Deputy Registrar of Titles.

Land Titles’ Office, Perth,

26th October, 1888.

John Horgan, Perth, applicant’s Solicitor.[15]

Ellen Leary, respected as a hard-working mother and wife, died in Perth in 1911.[16]

The funeral of the late Mrs. Ellen O’Leary, wife of Mr. Philip O’Leary and mother of Messrs. John Bays, Michael, Patrick and Edward Corbett, took place on Thursday afternoon, and was attended by a large number of relations and friends. The deceased lady, who was 73 years of age, was born in Ireland, and came to this State 53 years ago. The cortege moved from the residence in Barnfield road, Claremont, and proceeded to the Roman Catholic Cemetery, at Karrakatta, where the remains were interred, the Rev. Father Griffin conducting the burial service. The chief mourners were Mr. P. O’Leary (husband), Messrs. John Bays, Michael, Edward and Patrick Corbett (sons), and Mrs. E. Corbett (daughter-in-law).[17]

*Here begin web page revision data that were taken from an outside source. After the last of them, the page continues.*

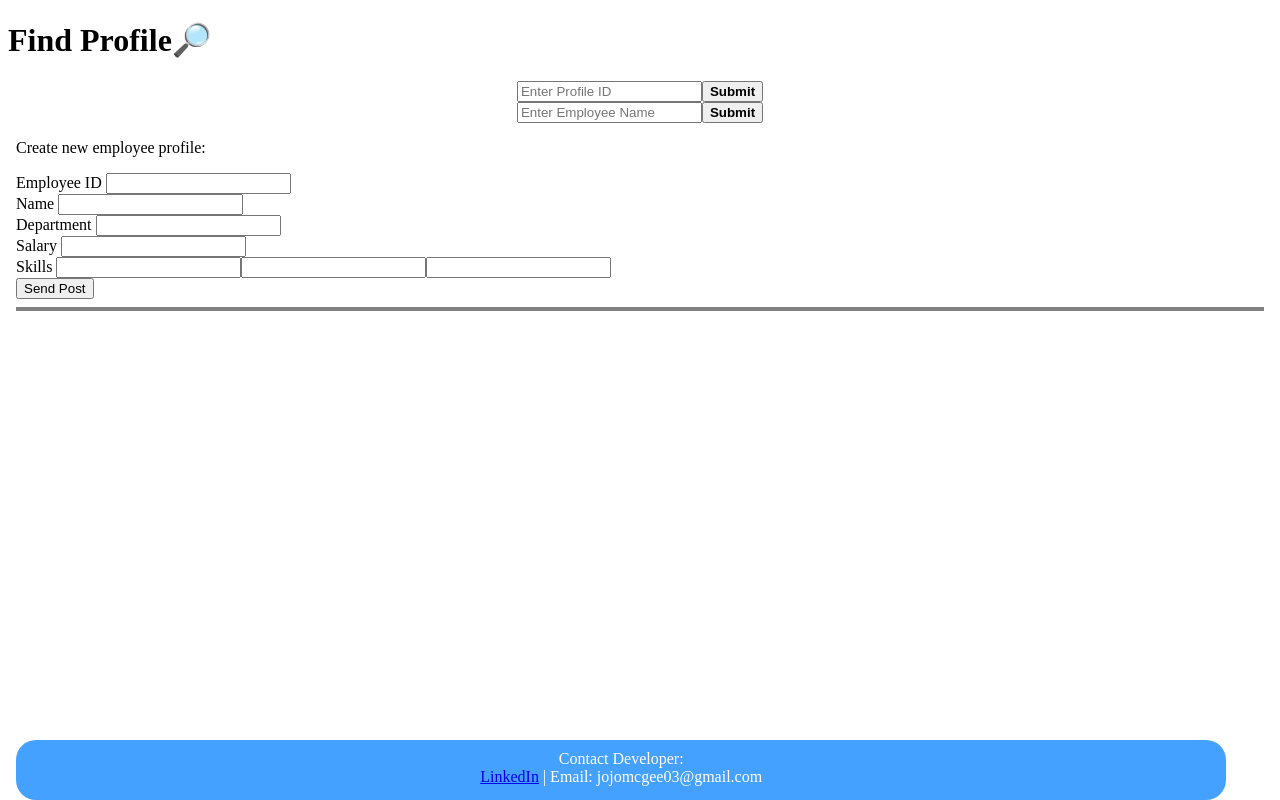
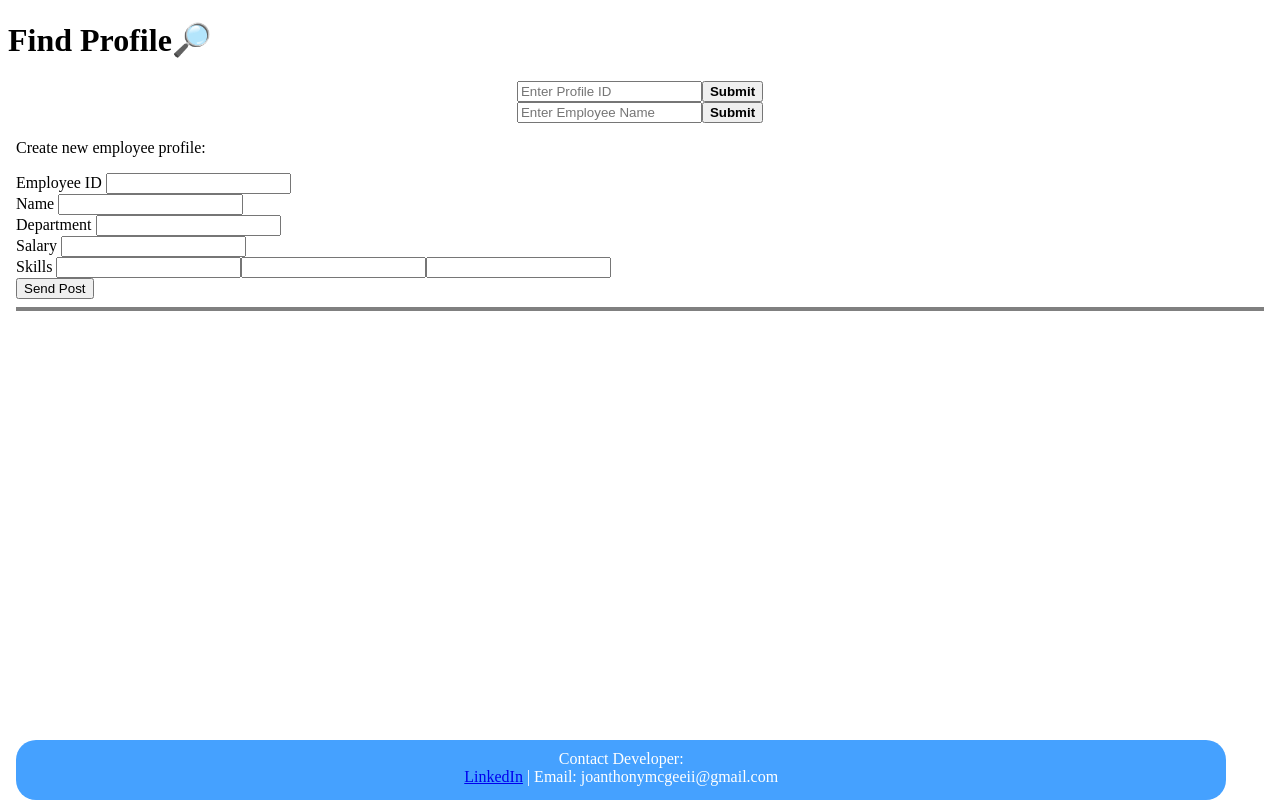
Before and after one commit to joamcgee/BNYMPerProjFE, an Angular app: page /new-profile in a window 1280 px wide. Built offline with nearby package versions, Linux system fonts and the light colour scheme; no server answers.

Commit message:
changing contact info (email)

```diff
--- a/src/app/footer/footer.component.html
+++ b/src/app/footer/footer.component.html
@@ -4,5 +4,5 @@
     <a>Contact Developer:</a>
     <br>
     <a href="https://www.linkedin.com/in/joanthonymc" target="_blank">LinkedIn</a> |
-    <a>Email: jojomcgee03@gmail.com</a>
+    <a>Email: joanthonymcgeeii@gmail.com</a>
 </footer>
```
Also changed, not shown: src/app/app.component.html (line endings or trailing spaces).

Ellen’s estate went to her third husband, Phillip Leary –


Ellen Leary, late of Claremont, married woman, to Phillip Leary, £1465/ 0/9.[18]

Phillip Leary died in Northam registration area in 1922.[19]


LEARY.— The Friends of the late Mr. PHILLIP LEARY, of Barnfield-road, Claremont, are respectfully invited to follow his remains to the place of interment, the Roman Catholic Cemetery, Karrakatta ….[20]


[1] Reading Mercury, 23 June 1849.

[2] Chester Chronicle, 6 December 1856.

[3] Convict Department Registers, Character Book (R8)

[4] Convict Department Estimates & Convict Lists (128/1-32)

[5] Convict Department Registers, Character Book (R8)

[6] Convict Establishment Receipts and Discharges (RD3-RD4)

[7] Convict Department, General Register (R1)

[8] Rica Erickson, The Bicentennial Dictionary of Western Australians. Nedlands: University of Western Australia Press. 1987, p.665)

[9] WA Department of Justice, Birth Index, Nos. 8438, 9370, 15468.

[10] People of Western Australia, Carnamah Historical Society,

[11] WA Department of Justice, Death Index, No. 11081.

[12] WA Department of Justice, Marriage Index, Reg. No. 5293.

[13] People of Western Australia, Carnamah Historical Society,

[14] Western Mail, 17 September 1887.

[15] Victorian Express, 3 November 1888.

[16] Ibid, Reg. No. 216.

[17] West Australian, 11 April 1911.

[18] West Australian, 9 June 1911.

[19] WA Department of Justice, Reg. No. 88.

[20] Daily News, 16 May 1922.